━━━━━ PROVIDED ENTRIES

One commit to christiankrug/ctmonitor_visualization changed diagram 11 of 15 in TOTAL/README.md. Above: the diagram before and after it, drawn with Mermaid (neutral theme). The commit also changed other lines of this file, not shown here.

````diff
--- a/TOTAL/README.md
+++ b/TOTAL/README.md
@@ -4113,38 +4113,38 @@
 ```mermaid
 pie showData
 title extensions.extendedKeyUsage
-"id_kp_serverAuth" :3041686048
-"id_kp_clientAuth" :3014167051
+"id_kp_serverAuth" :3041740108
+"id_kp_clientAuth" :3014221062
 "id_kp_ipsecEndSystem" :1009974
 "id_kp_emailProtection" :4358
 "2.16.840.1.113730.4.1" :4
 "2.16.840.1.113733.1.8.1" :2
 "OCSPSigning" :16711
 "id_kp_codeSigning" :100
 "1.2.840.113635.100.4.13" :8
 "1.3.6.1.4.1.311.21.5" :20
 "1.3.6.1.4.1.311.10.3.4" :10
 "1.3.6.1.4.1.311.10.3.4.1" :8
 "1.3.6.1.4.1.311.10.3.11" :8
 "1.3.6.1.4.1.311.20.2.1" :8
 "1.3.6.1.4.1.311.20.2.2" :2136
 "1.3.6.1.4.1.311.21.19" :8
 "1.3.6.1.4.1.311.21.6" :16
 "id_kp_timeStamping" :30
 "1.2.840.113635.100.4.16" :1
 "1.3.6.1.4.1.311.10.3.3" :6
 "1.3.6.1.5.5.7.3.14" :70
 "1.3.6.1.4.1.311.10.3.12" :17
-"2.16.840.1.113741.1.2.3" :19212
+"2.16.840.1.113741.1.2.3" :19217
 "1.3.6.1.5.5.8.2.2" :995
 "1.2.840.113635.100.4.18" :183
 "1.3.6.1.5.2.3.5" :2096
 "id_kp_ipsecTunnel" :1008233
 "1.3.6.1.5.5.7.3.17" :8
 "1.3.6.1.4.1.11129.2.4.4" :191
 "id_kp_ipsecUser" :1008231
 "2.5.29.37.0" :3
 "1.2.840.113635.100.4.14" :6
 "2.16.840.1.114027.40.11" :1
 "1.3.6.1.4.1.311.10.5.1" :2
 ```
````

━━━━━━━━━━

(REQUIREMENT)
Give the number of lines in the entries that include the string "README", and nothing else.

(RESPONSE)
3